LONDON, ONT. -- Within an hour of each other on September 17th, two boat in distress events occurred on Lake Erie.

The first, a pair of kayakers in Port Bruce were rescued by the OPP and the Joint Rescue Task Force. The second event was Reginald Fisher, whose body washed up on shore 2 weeks later.

But, a couple who live on the Lake Erie shore near Rondeau Provincial Park say, he could have, and should have been saved.

“We need help, we have a boat in distress” Jackie Fordham told the OPP operator on the night on September 17th. Her husband Ron was alerted to the boat in distress after walking out onto their patio which comes right up to the waters edge on the north shore of Lake Erie

“I looked across the lake to the east, and saw what appeared to be a boat on fire, I immediately got my wife and she verified there was a boat in peril”

The couple immediately called 911,

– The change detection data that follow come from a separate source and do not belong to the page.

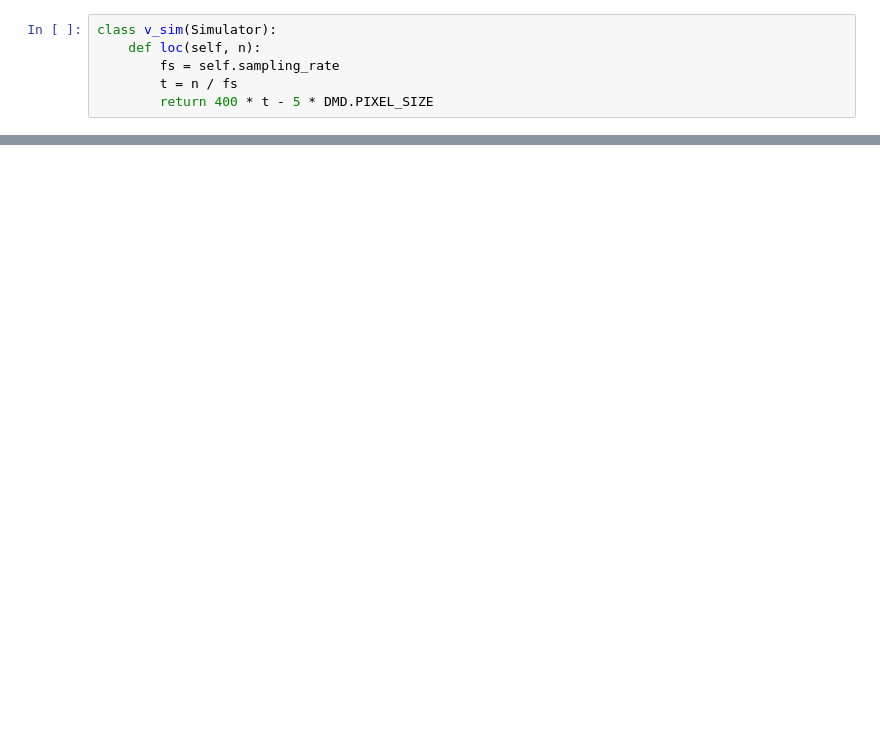
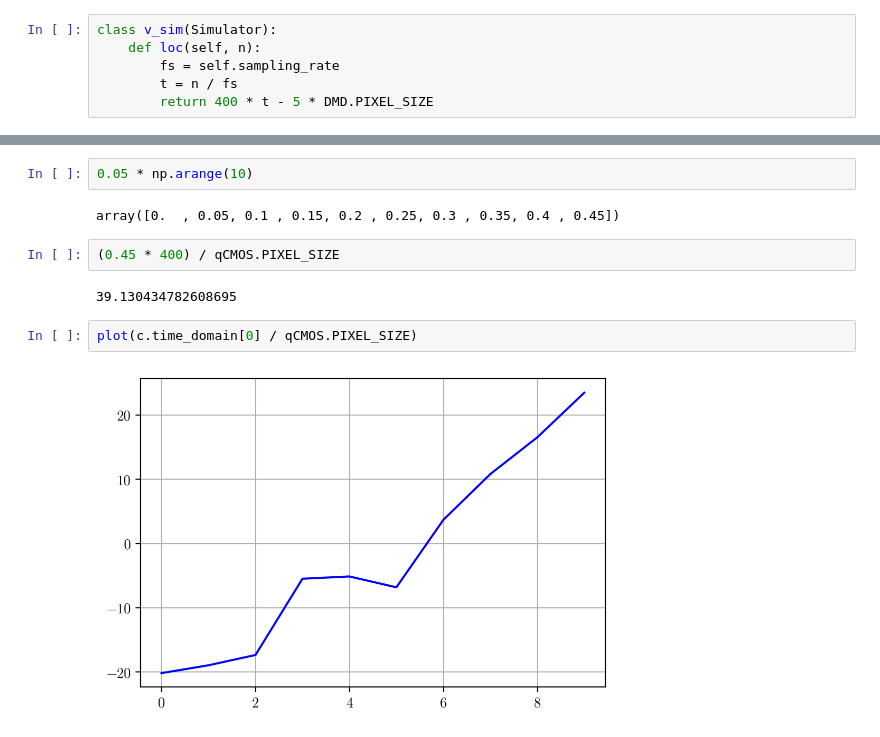
Before and after one commit to huchaoning/freqest-draft, a Jupyter notebook: v_est.ipynb, the cells around one changed output, grey strips where cells are left out. Drawn from its saved outputs; the diff is of its cells as text; blank space fills up the shorter version.

```diff
--- a/v_est.ipynb
+++ b/v_est.ipynb
@@ -58,0 +104,12 @@ scatter(x, y)
+# %%
+0.05 * np.arange(10)
+# %% [output]
+array([0.  , 0.05, 0.1 , 0.15, 0.2 , 0.25, 0.3 , 0.35, 0.4 , 0.45])
+# %%
+(0.45 * 400) / qCMOS.PIXEL_SIZE
+# %% [output]
+39.130434782608695
+# %%
+plot(c.time_domain[0] / qCMOS.PIXEL_SIZE)
+# %% [output]
+[figure, added]
```
Also changed, not shown: parts of 21 cells of this notebook, 2 other files.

"We explained what we were seeing, they at that point in time said that they believed what we were seeing was a boat in distress in Port Bruce” Jackie recalled from 1 of their 4 conversations with a 911 dispatcher. The problem was, Port Bruce is 76 kilometres from the Fordham home across the water.

“Which is mathematically impossible to see with the naked eye” Ron added, The Fordham’s knew exactly where Reginald Fisher was in distress, using the windmills on the Elgin/Kent County border which light up at night as marker points. They knew the boat wasn’t near Port Bruce and they continued to press the OPP operator to take them seriously over 4 phone calls over a 90 minute span. Counting the distress flares that came from the boat until midnight

“And that was the last flare we saw on the lake that night” Jackie says, it was the last of 6 flares ignited by 77-year-old Fisher, from his 14-foot sailboat."

At one point Ron offered to launch his own vessel, a 29 foot boat. But it isn’t equipped with lighting which would have made it impossible to locate the vessel in the dark on his own

“The Hercules, would have come down from Port Bruce, it would have taken them five minutes, set some flares off, I could have been out there in 20 minutes. I believe that we definitely could have saved this mans life” says Fordham, OPP Acting Staff Sergeant Kerry Schmidt says the incident is under review.

“There were events in general locations that appeared to be one in the same, and again, that is what our review trying to understand to prevent confusion from happening in the future”

The Fordhams say, it shouldn’t have happened in the first place.

“As I play it over in my head, that if it would have been my husband out on the water that night, and I made four calls to 911, and they never responded” says Jackie

“I think it was negligence on 911, OPP, and Coast Guard. I believe the man could have been saved” added Ron

Schmidt says more information will be shared with the public following the completion of the OPP review.